> [Task brief]: Word for word, restate all of the entries.
=== Dataset content ===
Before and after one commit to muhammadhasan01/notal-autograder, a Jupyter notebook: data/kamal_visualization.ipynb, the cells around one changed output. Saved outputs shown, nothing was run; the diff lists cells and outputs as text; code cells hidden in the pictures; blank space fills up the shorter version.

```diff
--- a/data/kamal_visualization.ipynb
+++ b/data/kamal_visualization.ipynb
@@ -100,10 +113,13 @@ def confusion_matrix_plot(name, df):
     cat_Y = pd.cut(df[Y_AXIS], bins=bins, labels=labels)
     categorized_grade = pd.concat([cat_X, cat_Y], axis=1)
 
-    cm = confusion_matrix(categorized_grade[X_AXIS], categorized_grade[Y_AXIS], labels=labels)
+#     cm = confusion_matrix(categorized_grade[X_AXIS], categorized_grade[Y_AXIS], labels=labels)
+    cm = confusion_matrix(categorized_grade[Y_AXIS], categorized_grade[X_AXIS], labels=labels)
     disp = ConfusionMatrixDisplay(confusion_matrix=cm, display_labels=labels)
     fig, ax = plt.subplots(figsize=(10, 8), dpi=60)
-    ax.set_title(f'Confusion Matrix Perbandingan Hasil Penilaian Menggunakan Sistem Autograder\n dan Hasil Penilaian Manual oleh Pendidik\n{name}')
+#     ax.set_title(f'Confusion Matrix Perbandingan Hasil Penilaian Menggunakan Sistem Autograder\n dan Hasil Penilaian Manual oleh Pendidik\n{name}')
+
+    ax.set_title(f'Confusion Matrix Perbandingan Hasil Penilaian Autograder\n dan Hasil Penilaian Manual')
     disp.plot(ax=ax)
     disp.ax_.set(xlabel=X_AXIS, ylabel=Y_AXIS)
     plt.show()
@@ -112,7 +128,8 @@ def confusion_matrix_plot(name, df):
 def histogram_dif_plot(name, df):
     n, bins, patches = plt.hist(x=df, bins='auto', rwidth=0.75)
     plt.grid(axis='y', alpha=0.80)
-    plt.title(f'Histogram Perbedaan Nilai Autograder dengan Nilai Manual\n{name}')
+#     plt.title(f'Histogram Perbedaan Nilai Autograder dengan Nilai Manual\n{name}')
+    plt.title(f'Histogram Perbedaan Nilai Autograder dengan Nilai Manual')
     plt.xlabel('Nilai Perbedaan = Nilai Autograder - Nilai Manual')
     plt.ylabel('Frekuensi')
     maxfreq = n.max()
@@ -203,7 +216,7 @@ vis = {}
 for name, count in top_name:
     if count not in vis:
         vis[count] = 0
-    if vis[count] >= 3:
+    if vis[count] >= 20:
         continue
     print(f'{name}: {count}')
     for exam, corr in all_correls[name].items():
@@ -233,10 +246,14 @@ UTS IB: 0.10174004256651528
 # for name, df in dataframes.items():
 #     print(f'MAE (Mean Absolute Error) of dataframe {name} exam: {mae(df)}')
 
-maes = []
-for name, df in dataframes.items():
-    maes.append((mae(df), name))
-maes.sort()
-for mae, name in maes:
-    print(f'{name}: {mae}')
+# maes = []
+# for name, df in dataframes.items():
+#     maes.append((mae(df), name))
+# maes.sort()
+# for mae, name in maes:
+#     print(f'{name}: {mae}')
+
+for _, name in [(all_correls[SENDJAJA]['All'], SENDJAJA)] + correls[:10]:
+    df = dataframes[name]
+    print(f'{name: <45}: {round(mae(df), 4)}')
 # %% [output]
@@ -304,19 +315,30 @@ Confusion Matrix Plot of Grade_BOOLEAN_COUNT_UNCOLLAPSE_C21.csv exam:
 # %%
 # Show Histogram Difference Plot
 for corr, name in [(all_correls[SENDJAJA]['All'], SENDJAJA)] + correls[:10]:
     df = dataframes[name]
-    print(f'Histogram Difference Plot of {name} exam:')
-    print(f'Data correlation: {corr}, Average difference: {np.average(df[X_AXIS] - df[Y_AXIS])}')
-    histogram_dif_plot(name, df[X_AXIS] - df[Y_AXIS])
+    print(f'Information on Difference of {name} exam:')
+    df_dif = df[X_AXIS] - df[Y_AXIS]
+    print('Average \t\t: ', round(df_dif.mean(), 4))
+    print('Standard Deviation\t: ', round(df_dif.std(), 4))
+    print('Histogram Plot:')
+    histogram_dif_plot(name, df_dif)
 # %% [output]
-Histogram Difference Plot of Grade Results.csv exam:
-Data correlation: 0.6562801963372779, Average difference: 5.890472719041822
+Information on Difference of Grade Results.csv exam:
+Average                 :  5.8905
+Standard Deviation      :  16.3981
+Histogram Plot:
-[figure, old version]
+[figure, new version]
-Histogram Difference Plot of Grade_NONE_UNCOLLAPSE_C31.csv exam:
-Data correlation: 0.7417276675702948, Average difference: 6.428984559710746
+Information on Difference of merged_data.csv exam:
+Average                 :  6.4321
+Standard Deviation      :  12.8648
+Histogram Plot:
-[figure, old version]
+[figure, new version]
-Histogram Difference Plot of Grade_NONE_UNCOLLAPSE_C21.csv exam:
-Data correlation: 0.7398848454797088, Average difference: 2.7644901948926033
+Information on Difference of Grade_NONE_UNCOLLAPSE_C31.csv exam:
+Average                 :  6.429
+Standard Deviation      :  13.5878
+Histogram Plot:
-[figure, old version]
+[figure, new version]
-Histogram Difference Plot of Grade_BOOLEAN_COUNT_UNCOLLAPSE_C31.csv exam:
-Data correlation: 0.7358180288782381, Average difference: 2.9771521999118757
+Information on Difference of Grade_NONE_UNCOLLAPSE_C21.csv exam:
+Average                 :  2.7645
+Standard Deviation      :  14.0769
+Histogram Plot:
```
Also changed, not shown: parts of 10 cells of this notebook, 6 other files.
===
> [Problem solution]:
Before and after one commit to muhammadhasan01/notal-autograder, a Jupyter notebook: data/kamal_visualization.ipynb, the cells around one changed output. Saved outputs shown, nothing was run; the diff lists cells and outputs as text; code cells hidden in the pictures; blank space fills up the shorter version.

```diff
--- a/data/kamal_visualization.ipynb
+++ b/data/kamal_visualization.ipynb
@@ -100,10 +113,13 @@ def confusion_matrix_plot(name, df):
     cat_Y = pd.cut(df[Y_AXIS], bins=bins, labels=labels)
     categorized_grade = pd.concat([cat_X, cat_Y], axis=1)
 
-    cm = confusion_matrix(categorized_grade[X_AXIS], categorized_grade[Y_AXIS], labels=labels)
+#     cm = confusion_matrix(categorized_grade[X_AXIS], categorized_grade[Y_AXIS], labels=labels)
+    cm = confusion_matrix(categorized_grade[Y_AXIS], categorized_grade[X_AXIS], labels=labels)
     disp = ConfusionMatrixDisplay(confusion_matrix=cm, display_labels=labels)
     fig, ax = plt.subplots(figsize=(10, 8), dpi=60)
-    ax.set_title(f'Confusion Matrix Perbandingan Hasil Penilaian Menggunakan Sistem Autograder\n dan Hasil Penilaian Manual oleh Pendidik\n{name}')
+#     ax.set_title(f'Confusion Matrix Perbandingan Hasil Penilaian Menggunakan Sistem Autograder\n dan Hasil Penilaian Manual oleh Pendidik\n{name}')
+
+    ax.set_title(f'Confusion Matrix Perbandingan Hasil Penilaian Autograder\n dan Hasil Penilaian Manual')
     disp.plot(ax=ax)
     disp.ax_.set(xlabel=X_AXIS, ylabel=Y_AXIS)
     plt.show()
@@ -112,7 +128,8 @@ def confusion_matrix_plot(name, df):
 def histogram_dif_plot(name, df):
     n, bins, patches = plt.hist(x=df, bins='auto', rwidth=0.75)
     plt.grid(axis='y', alpha=0.80)
-    plt.title(f'Histogram Perbedaan Nilai Autograder dengan Nilai Manual\n{name}')
+#     plt.title(f'Histogram Perbedaan Nilai Autograder dengan Nilai Manual\n{name}')
+    plt.title(f'Histogram Perbedaan Nilai Autograder dengan Nilai Manual')
     plt.xlabel('Nilai Perbedaan = Nilai Autograder - Nilai Manual')
     plt.ylabel('Frekuensi')
     maxfreq = n.max()
@@ -203,7 +216,7 @@ vis = {}
 for name, count in top_name:
     if count not in vis:
         vis[count] = 0
-    if vis[count] >= 3:
+    if vis[count] >= 20:
         continue
     print(f'{name}: {count}')
     for exam, corr in all_correls[name].items():
@@ -233,10 +246,14 @@ UTS IB: 0.10174004256651528
 # for name, df in dataframes.items():
 #     print(f'MAE (Mean Absolute Error) of dataframe {name} exam: {mae(df)}')
 
-maes = []
-for name, df in dataframes.items():
-    maes.append((mae(df), name))
-maes.sort()
-for mae, name in maes:
-    print(f'{name}: {mae}')
+# maes = []
+# for name, df in dataframes.items():
+#     maes.append((mae(df), name))
+# maes.sort()
+# for mae, name in maes:
+#     print(f'{name}: {mae}')
+
+for _, name in [(all_correls[SENDJAJA]['All'], SENDJAJA)] + correls[:10]:
+    df = dataframes[name]
+    print(f'{name: <45}: {round(mae(df), 4)}')
 # %% [output]
@@ -304,19 +315,30 @@ Confusion Matrix Plot of Grade_BOOLEAN_COUNT_UNCOLLAPSE_C21.csv exam:
 # %%
 # Show Histogram Difference Plot
 for corr, name in [(all_correls[SENDJAJA]['All'], SENDJAJA)] + correls[:10]:
     df = dataframes[name]
-    print(f'Histogram Difference Plot of {name} exam:')
-    print(f'Data correlation: {corr}, Average difference: {np.average(df[X_AXIS] - df[Y_AXIS])}')
-    histogram_dif_plot(name, df[X_AXIS] - df[Y_AXIS])
+    print(f'Information on Difference of {name} exam:')
+    df_dif = df[X_AXIS] - df[Y_AXIS]
+    print('Average \t\t: ', round(df_dif.mean(), 4))
+    print('Standard Deviation\t: ', round(df_dif.std(), 4))
+    print('Histogram Plot:')
+    histogram_dif_plot(name, df_dif)
 # %% [output]
-Histogram Difference Plot of Grade Results.csv exam:
-Data correlation: 0.6562801963372779, Average difference: 5.890472719041822
+Information on Difference of Grade Results.csv exam:
+Average                 :  5.8905
+Standard Deviation      :  16.3981
+Histogram Plot:
-[figure, old version]
+[figure, new version]
-Histogram Difference Plot of Grade_NONE_UNCOLLAPSE_C31.csv exam:
-Data correlation: 0.7417276675702948, Average difference: 6.428984559710746
+Information on Difference of merged_data.csv exam:
+Average                 :  6.4321
+Standard Deviation      :  12.8648
+Histogram Plot:
-[figure, old version]
+[figure, new version]
-Histogram Difference Plot of Grade_NONE_UNCOLLAPSE_C21.csv exam:
-Data correlation: 0.7398848454797088, Average difference: 2.7644901948926033
+Information on Difference of Grade_NONE_UNCOLLAPSE_C31.csv exam:
+Average                 :  6.429
+Standard Deviation      :  13.5878
+Histogram Plot:
-[figure, old version]
+[figure, new version]
-Histogram Difference Plot of Grade_BOOLEAN_COUNT_UNCOLLAPSE_C31.csv exam:
-Data correlation: 0.7358180288782381, Average difference: 2.9771521999118757
+Information on Difference of Grade_NONE_UNCOLLAPSE_C21.csv exam:
+Average                 :  2.7645
+Standard Deviation      :  14.0769
+Histogram Plot:
```
Also changed, not shown: parts of 10 cells of this notebook, 6 other files.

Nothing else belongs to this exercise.